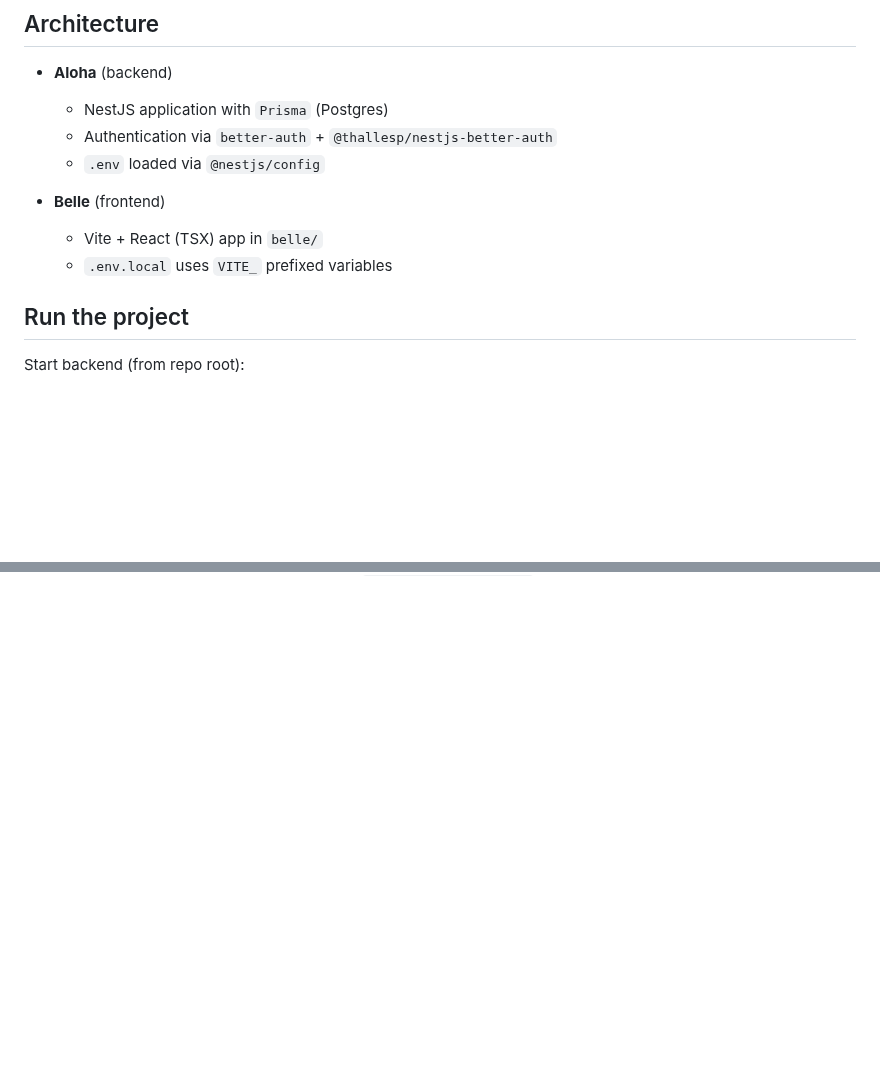
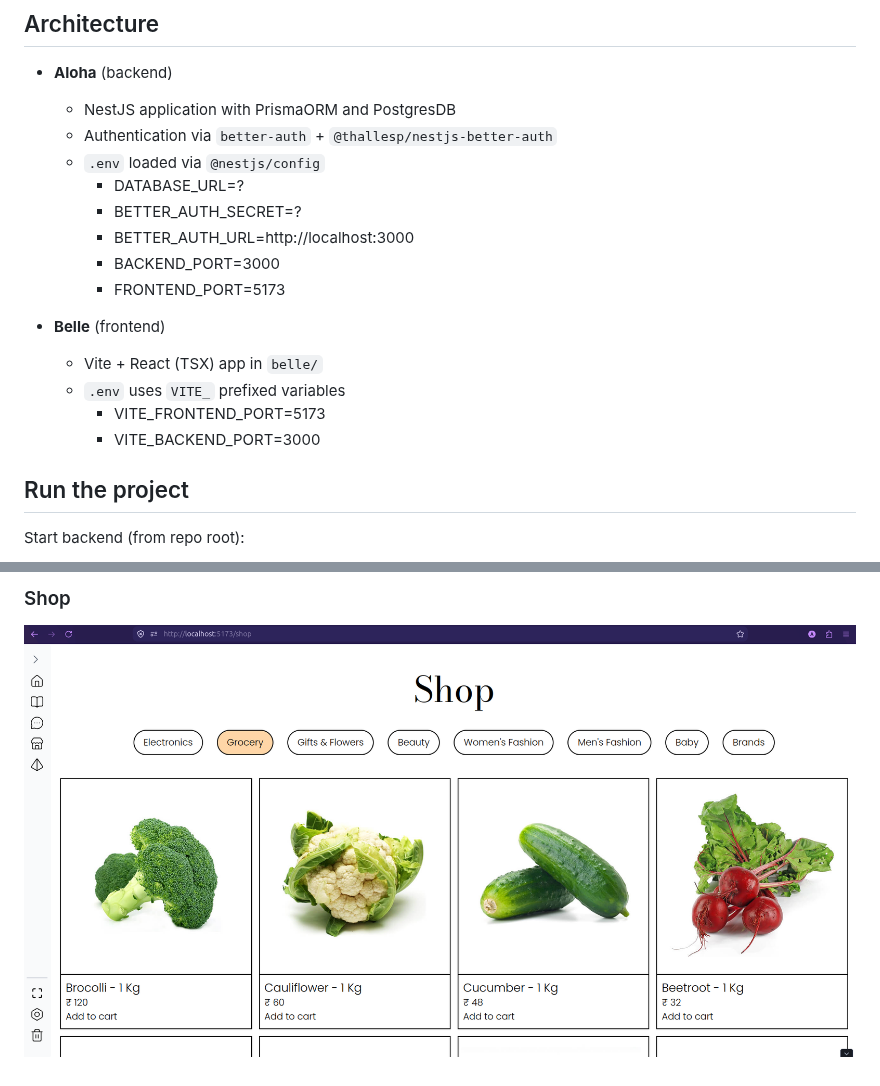
Before and after one commit to adityakumarcodes/super_app, a Markdown page: README.md, 2 parts joined by grey strips. Rendered like a GitHub page; pictures changed too: screenshots/shop.png (added); blank space fills up the shorter version.

Commit message:
added screenshots and chat ui

```diff
--- a/README.md
+++ b/README.md
@@ -1,13 +1,20 @@
 ## Architecture
 
 - **Aloha** (backend)
-	- NestJS application with `Prisma` (Postgres)
+	- NestJS application with PrismaORM and PostgresDB
 	- Authentication via `better-auth` + `@thallesp/nestjs-better-auth`
 	- `.env` loaded via `@nestjs/config`
+		- DATABASE_URL=?
+		- BETTER_AUTH_SECRET=?
+		- BETTER_AUTH_URL=http://localhost:3000
+		- BACKEND_PORT=3000
+		- FRONTEND_PORT=5173
 
 - **Belle** (frontend)
 	- Vite + React (TSX) app in `belle/`
-	- `.env.local` uses `VITE_` prefixed variables
+	- `.env` uses `VITE_` prefixed variables
+		- VITE_FRONTEND_PORT=5173
+		- VITE_BACKEND_PORT=3000
 
 
 ## Run the project
@@ -27,0 +49,2 @@ After starting both, open the frontend (default): `http://localhost:5173`.
+### Shop
+![Shop screenshot](screenshots/shop.png)
```
Also changed, not shown: other parts of README.md (+14 -0 lines), screenshots/chat.png (added), screenshots/home.png (added), screenshots/notes.png (added), 1 other file.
◆ ◆ ◆ ◆
**Aim of the task**
Determine how many lines in the data contain the string "screenshots", and give the number only.

**Task response**
4